St. John's wort is often used as a natural treatment for depression, because of its mood-boosting and anxiety-relieving effects. Hypericin and hyperforin, the herb's active compounds, act on chemical messengers in the nervous system and regulate mood. The herb is typically consumed in extract or capsule form to battle low and depressive moods.
4. Turmeric (Curcuma longa)
Although turmeric has been used in Asia for medicinal purposes for thousands of years, its effects on mood have been unknown until recently. Turmeric contains an active compound, called curcumin, which - thanks to its ability to increase serotonin and dopamine levels - has been shown more effective in relieving depression than some of the popular anti-depressants.1 Moreover, it has not been recognized for causing any side effects, unlike the prescription depression drugs.
5. Ginseng (Panax ginseng)
Ginseng is a medicinal herb with ancient use in boosting mood. The herb improves blood circulation in a way that is thought to stimulate the cognitive functions, enhance mood, and improve mental sharpness. It is also used as a solution for erectile dysfunction for its circulation-stimulating abilities and can thereby counter mood swings by boosting sexual desire.
6. Maca (Lepidium meyenii)
Maca is a root vegetable that has been reported to increase sexual desire and help combat mood swings in both sexes. Its most potent function is an endocrine one: consuming maca could balance estrogen and progesterone in the body and alleviate symptoms associated with hormonal imbalance. By that, it can also improve and stabilize mood and enhance overall wellness.

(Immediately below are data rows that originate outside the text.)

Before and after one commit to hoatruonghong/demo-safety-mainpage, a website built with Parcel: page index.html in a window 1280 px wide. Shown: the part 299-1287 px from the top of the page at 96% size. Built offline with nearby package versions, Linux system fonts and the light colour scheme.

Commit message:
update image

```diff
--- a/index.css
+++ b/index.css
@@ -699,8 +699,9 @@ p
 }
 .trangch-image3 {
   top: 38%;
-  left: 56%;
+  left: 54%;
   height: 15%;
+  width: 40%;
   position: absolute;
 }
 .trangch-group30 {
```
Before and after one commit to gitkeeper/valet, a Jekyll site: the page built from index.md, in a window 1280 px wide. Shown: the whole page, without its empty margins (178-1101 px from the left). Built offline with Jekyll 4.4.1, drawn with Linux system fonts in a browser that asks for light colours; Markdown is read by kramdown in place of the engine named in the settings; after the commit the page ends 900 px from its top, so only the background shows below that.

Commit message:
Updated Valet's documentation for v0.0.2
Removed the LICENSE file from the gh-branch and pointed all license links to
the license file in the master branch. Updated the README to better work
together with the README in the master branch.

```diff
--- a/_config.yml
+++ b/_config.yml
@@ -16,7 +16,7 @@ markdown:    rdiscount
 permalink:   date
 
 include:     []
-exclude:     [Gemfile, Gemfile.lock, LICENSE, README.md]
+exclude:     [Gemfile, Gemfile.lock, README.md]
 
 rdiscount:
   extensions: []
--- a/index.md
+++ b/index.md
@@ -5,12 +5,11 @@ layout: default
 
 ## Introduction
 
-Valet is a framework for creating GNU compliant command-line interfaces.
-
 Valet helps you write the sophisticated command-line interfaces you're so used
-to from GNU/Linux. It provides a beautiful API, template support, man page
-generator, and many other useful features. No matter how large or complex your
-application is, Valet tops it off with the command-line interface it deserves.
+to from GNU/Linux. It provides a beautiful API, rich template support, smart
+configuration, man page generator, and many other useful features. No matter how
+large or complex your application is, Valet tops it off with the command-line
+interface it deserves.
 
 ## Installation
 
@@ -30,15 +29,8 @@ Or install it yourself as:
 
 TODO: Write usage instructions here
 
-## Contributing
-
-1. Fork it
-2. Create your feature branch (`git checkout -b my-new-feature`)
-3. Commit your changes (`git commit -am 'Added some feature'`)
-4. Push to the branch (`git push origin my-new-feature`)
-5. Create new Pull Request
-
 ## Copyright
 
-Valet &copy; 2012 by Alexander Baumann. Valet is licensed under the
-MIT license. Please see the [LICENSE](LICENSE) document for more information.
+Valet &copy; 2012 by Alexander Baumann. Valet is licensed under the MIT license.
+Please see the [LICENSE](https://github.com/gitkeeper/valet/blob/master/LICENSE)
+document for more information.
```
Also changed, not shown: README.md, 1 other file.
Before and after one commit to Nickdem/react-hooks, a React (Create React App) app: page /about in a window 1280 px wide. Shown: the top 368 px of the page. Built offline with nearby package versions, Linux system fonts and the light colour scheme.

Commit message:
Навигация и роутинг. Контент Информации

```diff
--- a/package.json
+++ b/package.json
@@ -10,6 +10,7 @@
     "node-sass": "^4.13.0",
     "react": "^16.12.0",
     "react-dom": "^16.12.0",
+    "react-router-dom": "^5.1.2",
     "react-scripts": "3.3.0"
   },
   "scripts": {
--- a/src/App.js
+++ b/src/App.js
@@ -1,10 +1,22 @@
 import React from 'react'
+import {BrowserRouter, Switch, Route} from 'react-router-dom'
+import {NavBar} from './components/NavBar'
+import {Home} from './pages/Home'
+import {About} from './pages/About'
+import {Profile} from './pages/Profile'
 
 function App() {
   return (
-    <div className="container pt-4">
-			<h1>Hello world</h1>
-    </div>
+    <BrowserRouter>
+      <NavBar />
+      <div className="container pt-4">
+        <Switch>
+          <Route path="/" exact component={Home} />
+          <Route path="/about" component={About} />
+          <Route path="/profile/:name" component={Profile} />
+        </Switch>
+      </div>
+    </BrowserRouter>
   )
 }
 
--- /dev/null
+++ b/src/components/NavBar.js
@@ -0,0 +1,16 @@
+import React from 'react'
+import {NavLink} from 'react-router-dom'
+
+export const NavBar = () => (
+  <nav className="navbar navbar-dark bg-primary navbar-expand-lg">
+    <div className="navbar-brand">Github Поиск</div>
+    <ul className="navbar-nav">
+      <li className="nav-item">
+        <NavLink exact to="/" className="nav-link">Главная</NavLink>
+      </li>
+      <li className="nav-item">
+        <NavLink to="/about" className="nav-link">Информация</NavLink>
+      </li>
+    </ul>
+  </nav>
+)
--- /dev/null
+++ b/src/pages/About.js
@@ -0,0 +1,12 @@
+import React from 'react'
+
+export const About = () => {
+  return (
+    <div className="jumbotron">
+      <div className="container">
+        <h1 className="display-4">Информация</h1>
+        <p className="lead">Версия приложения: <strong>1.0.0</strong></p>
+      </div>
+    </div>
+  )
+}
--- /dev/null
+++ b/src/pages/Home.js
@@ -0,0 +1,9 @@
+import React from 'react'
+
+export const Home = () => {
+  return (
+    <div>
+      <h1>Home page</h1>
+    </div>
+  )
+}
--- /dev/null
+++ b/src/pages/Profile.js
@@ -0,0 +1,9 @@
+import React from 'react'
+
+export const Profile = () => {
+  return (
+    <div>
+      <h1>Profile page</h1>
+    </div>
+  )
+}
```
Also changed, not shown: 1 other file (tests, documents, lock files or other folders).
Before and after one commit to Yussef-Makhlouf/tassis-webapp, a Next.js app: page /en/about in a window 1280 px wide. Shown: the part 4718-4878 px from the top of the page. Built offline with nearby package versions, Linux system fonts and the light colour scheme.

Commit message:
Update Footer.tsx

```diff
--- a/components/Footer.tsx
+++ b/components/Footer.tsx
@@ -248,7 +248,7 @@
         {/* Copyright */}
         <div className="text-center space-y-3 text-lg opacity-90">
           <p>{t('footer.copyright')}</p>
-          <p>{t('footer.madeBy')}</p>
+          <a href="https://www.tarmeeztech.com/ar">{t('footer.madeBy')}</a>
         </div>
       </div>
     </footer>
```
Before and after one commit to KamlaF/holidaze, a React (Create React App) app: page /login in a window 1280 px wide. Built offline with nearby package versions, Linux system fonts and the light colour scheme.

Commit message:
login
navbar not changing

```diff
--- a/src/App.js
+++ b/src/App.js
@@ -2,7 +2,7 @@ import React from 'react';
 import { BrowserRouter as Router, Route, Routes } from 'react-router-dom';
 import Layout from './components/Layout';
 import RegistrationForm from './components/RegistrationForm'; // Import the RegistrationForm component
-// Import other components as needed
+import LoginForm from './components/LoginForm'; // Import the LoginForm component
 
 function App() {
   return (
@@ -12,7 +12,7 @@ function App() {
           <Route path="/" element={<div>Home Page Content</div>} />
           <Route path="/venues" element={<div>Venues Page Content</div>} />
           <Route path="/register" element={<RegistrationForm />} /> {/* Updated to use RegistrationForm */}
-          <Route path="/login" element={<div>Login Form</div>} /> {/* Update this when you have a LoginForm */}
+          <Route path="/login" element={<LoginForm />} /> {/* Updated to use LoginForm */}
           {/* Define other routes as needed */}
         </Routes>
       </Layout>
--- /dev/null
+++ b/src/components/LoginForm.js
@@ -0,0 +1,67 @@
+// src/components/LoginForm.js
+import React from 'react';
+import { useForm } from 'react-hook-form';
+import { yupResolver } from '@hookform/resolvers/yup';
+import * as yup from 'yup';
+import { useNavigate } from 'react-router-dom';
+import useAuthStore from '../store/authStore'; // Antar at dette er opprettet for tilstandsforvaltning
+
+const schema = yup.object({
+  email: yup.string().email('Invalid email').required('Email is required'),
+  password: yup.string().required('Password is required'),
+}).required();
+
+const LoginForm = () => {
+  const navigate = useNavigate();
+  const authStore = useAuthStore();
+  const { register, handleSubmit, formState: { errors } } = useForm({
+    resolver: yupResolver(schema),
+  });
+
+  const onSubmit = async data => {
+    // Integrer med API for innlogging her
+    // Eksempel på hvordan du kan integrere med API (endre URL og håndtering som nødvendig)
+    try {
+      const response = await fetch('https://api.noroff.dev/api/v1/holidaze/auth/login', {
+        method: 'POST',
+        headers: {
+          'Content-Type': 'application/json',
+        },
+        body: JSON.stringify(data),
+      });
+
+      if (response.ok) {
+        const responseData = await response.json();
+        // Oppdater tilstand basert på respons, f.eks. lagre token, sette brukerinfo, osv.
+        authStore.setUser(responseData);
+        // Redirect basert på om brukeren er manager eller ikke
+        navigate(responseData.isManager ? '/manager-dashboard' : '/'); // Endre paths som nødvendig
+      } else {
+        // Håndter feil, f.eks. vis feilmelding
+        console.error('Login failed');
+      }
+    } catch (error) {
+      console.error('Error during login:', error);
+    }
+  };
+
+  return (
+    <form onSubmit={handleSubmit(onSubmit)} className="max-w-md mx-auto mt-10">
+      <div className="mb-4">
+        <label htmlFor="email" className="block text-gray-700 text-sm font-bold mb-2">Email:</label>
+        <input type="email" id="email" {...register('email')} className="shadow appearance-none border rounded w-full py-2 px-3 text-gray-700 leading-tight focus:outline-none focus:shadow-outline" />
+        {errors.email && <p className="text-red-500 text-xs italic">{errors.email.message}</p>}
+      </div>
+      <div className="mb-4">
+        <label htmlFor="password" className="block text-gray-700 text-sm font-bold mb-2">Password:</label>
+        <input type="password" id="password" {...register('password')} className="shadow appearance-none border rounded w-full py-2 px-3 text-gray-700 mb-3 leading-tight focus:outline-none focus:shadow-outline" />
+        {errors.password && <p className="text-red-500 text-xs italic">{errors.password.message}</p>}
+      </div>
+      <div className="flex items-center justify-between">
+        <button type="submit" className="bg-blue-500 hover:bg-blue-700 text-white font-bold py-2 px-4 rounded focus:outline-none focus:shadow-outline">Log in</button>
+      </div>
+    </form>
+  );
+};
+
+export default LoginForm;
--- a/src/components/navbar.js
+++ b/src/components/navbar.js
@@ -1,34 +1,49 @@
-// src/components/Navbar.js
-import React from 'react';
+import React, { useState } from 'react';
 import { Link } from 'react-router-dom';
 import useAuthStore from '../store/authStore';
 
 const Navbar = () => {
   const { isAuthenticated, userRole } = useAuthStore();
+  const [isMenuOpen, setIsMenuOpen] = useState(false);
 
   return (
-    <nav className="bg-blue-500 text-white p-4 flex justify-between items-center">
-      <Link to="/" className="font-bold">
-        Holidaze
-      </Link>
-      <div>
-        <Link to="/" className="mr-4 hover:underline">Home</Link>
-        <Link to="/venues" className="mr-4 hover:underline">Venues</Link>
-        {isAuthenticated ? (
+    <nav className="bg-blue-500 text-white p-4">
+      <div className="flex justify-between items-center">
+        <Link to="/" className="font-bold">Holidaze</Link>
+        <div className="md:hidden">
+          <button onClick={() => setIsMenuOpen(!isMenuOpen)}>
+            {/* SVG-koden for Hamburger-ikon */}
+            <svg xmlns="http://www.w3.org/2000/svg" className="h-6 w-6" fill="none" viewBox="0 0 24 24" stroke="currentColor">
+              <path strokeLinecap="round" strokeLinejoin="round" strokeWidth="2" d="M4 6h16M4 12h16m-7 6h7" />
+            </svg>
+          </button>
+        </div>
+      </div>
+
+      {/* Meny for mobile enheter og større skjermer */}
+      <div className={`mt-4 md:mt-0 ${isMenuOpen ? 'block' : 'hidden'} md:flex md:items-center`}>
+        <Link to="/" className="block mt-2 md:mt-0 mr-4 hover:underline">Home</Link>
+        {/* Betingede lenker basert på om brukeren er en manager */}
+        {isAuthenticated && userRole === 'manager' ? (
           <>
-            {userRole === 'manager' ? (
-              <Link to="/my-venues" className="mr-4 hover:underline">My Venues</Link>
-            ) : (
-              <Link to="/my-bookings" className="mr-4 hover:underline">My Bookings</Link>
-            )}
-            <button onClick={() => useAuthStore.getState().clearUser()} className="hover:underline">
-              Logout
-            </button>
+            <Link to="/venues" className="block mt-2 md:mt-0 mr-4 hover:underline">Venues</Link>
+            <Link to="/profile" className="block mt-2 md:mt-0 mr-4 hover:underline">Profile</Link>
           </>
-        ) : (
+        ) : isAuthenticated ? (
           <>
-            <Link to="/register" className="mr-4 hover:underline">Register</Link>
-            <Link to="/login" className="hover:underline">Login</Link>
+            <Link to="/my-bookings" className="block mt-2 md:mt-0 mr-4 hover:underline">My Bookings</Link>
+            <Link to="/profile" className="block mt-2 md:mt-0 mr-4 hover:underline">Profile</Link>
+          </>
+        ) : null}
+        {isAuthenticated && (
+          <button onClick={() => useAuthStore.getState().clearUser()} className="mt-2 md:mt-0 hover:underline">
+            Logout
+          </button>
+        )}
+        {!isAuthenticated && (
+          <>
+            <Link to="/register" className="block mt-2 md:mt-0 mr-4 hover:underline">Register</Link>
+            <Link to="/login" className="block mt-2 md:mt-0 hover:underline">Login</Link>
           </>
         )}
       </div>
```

Keeping a steady supply of these mood-boosting herbs will give you a natural emotional "lift" to help combat moodiness. An occasional bad mood is normal and inevitable, but recurring moodiness can alienate those around you and diminish your sense of well-being. If your mood is low more often than not, and you're experiencing tiredness, loss of interest in things you were once engaged in, or lack of energy, it's worth discussing your feelings with a doctor or counselor, as you may be suffering from depression.
- Journal of Psychopharmacology, ocoa polyphenols enhance positive mood states but not cognitive performance: a randomized, placebo-controlled trial, 2013
- Maturitas, Maca (Lepidium meyenii) for treatment of menopausal symptoms: A systematic review, 2011
- National Institutes of Health, Ginseng | St. John's Wort | Menopause
- Psychopharmacology (Berl.), Efficacy and safety of curcumin in major depressive disorder: a randomized controlled trial, 2014
- Journal of Alzheimer's Disease, Caffeine, mental health, and psychiatric disorders, 2010
- New York University - Langone Medical Center, Maca
- Basic & Clinical Pharmacology & Toxicology. (2020). Curcumin in antidepressant treatments: An overview of potential mechanisms, pre-clinical/clinical trials and ongoing challenges. Retrieved November 27, 2021 from https://onlinelibrary.wiley.com/doi/full/10.1111/bcpt.13455